Let’s say you’re a paragraph into writing a scene. So far you like it, but then the analytical side of your brain (left) is saying ‘No, no. That won’t work’. You go back and rewrite parts of that paragraph. You like what you came up with and move on to the next paragraph. You’re a couple of sentences into the second paragraph when your analytical side starts rethinking what you rewrote in the first paragraph. So, you go back and look at it but aren’t sure how you want to fix it. You end up sitting there thinking. Your fingers start strumming on your desk and you lean back in your chair and stare at the ceiling. An hour later you haven’t fixed anything, nor have you moved on with your writing. Had you waited to fix what your analytical side of your brain wanted to fix, you would have been MUCH further on in your story. You may have even gotten a chapter done.
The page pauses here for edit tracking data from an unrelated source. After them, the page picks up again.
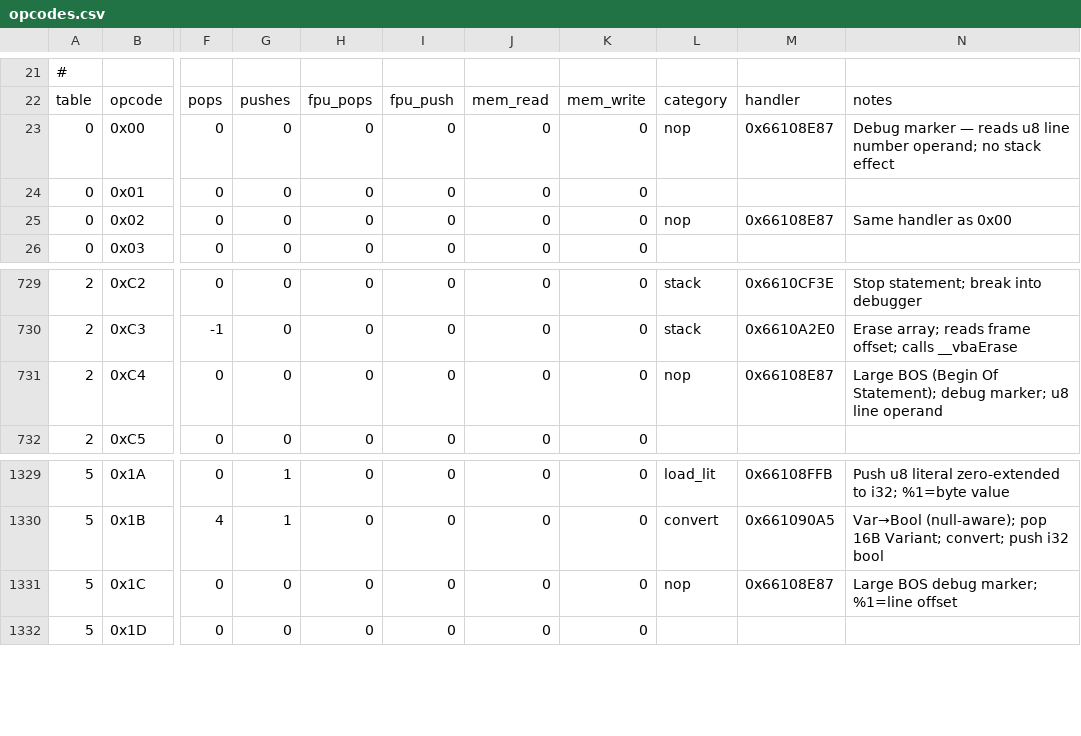
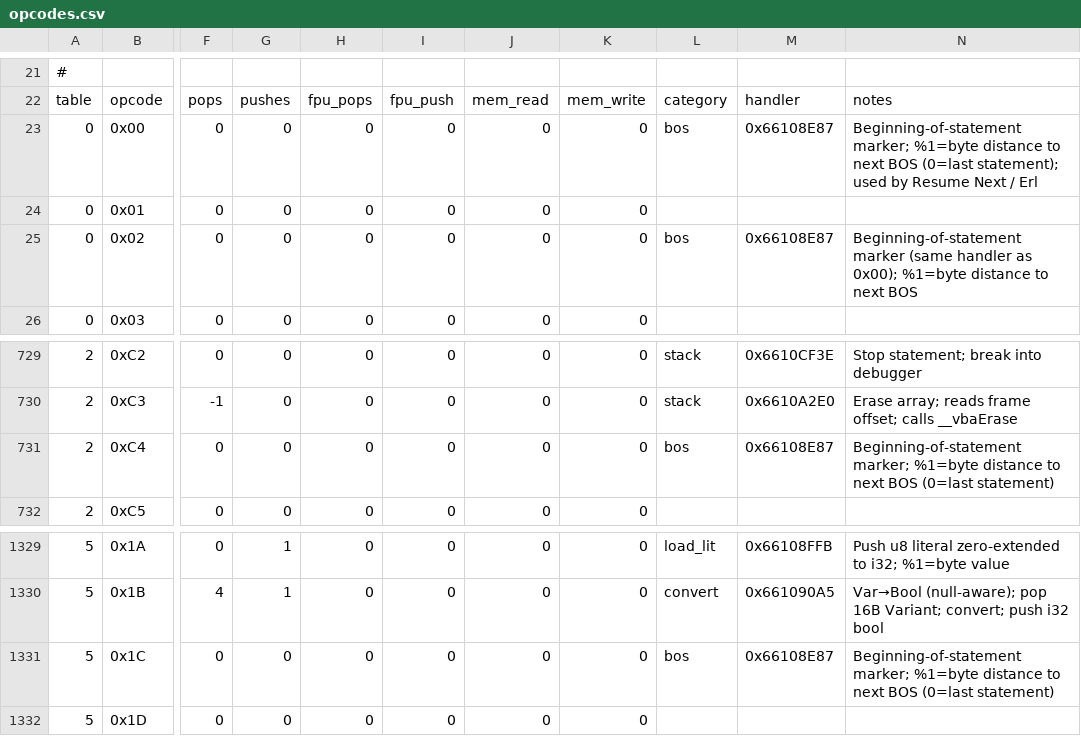
Before and after one commit to BinFlip/visualbasic-rs, a CSV file: data/opcodes.csv, drawn as a sheet; only a part is shown, gaps mark what is left out; the diff names each change by its address in the sheet, - before the commit and + after, or states it on an @@ line.

```diff
--- a/data/opcodes.csv
+++ b/data/opcodes.csv
-L23: nop
+L23: bos
-N23: Debug marker — reads u8 line number operand; no stack effect
+N23: Beginning-of-statement marker; %1=byte distance to next BOS (0=last statement); used by Resume Next / Erl
-L25: nop
+L25: bos
-N25: Same handler as 0x00
+N25: Beginning-of-statement marker (same handler as 0x00); %1=byte distance to next BOS
-L731: nop
+L731: bos
-N731: Large BOS (Begin Of Statement); debug marker; u8 line operand
+N731: Beginning-of-statement marker; %1=byte distance to next BOS (0=last statement)
-L1331: nop
+L1331: bos
-N1331: Large BOS debug marker; %1=line offset
+N1331: Beginning-of-statement marker; %1=byte distance to next BOS (0=last statement)
```
Also changed, not shown: 17 other files.
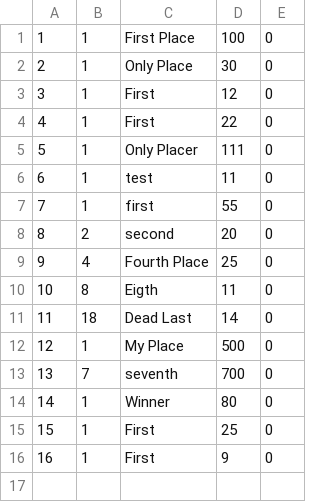
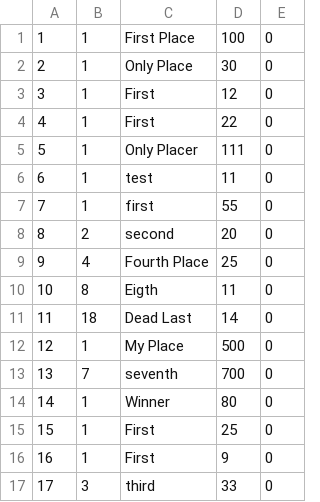
Before and after one commit to sdmaes18/TournamentTracker, a CSV file: PrizeModels.csv, drawn as a sheet.

```diff
--- a/PrizeModels.csv
+++ b/PrizeModels.csv
@@ -16 +16,2 @@
 16,1,First,9,0
+17,3,third,33,0
```
Also changed, not shown: 10 other files.
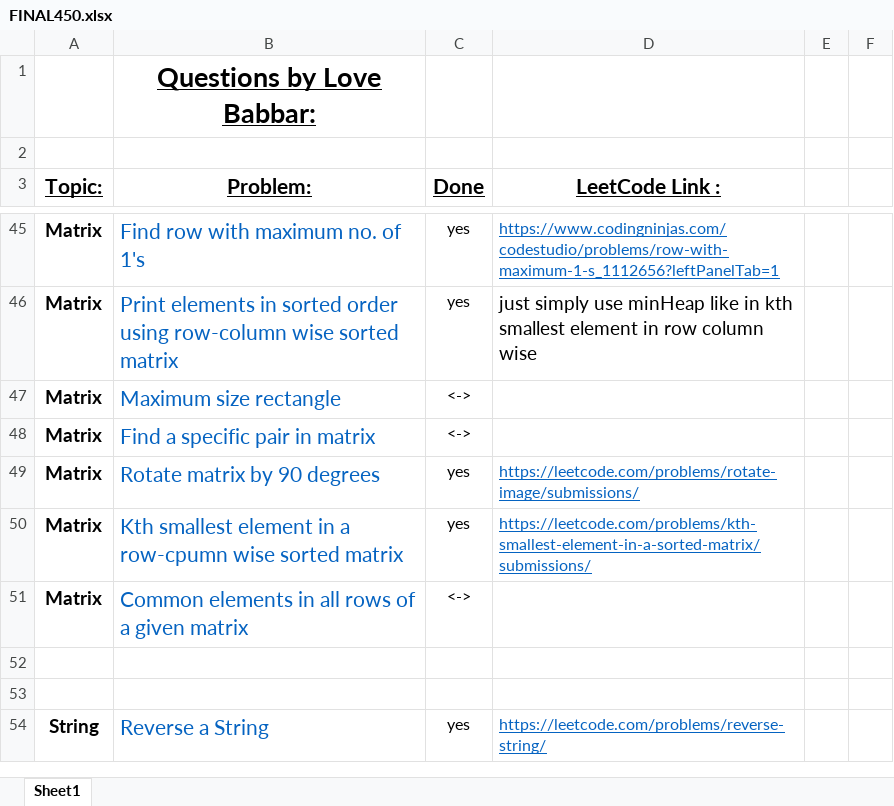
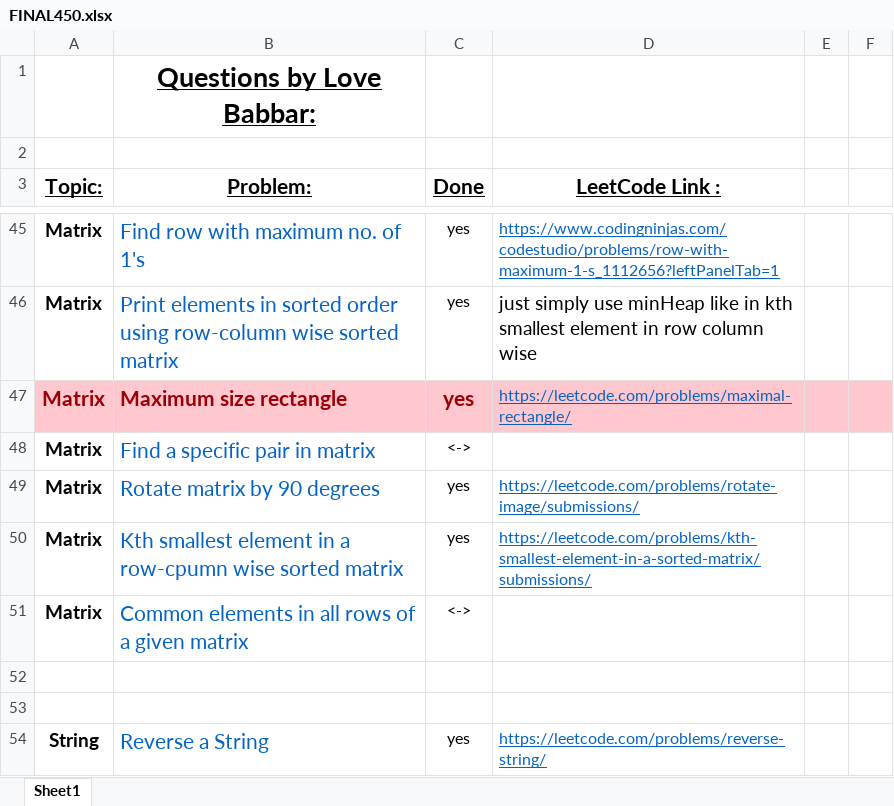
Before and after one commit to ancorp134/DSA, an Excel workbook: 450-QuestionSeries/FINAL450.xlsx, sheet Sheet1, drawn as a sheet; only a part is shown, gaps mark what is left out; values as stored, in another font and other column widths than the file's, no borders; the diff names each change by its address in the sheet, - before the commit and + after, or states it on an @@ line.

```diff
--- a/450-QuestionSeries/FINAL450.xlsx (sheet Sheet1)
+++ b/450-QuestionSeries/FINAL450.xlsx (sheet Sheet1)
-A47:F47 fill: none
+A47:F47 fill: #FFC7CE
-A47 text colour: black
+A47 text colour: #9C0006, text size: larger
-B47:C47 bold: off
+B47:C47 bold: on
-B47 text colour: #0563C1
+B47 text colour: #9C0006
-C47 (Done): <->
+C47 (Done): yes
-C47 text colour: black
+C47 text colour: #9C0006, text size: larger
-D47 (LeetCode Link :): (empty)
+D47 (LeetCode Link :): https://leetcode.com/problems/maximal-rectangle/
```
How many of you can relate to the scenario above. I know it’s happened to me at times. So, how do we turn off the left side of our brain and make its impatient self wait? It’s quite easy actually. You make it wait. Turn it off. If you don’t like something you’ve just written, make a note of it so you can go back at a later date and fix it when you’re not writing. Choose a specific day and time when that’s all you’re going to do is edit and fix.
Loosen the “rope” when you’re creating and “tighten” it back up when you’re editing.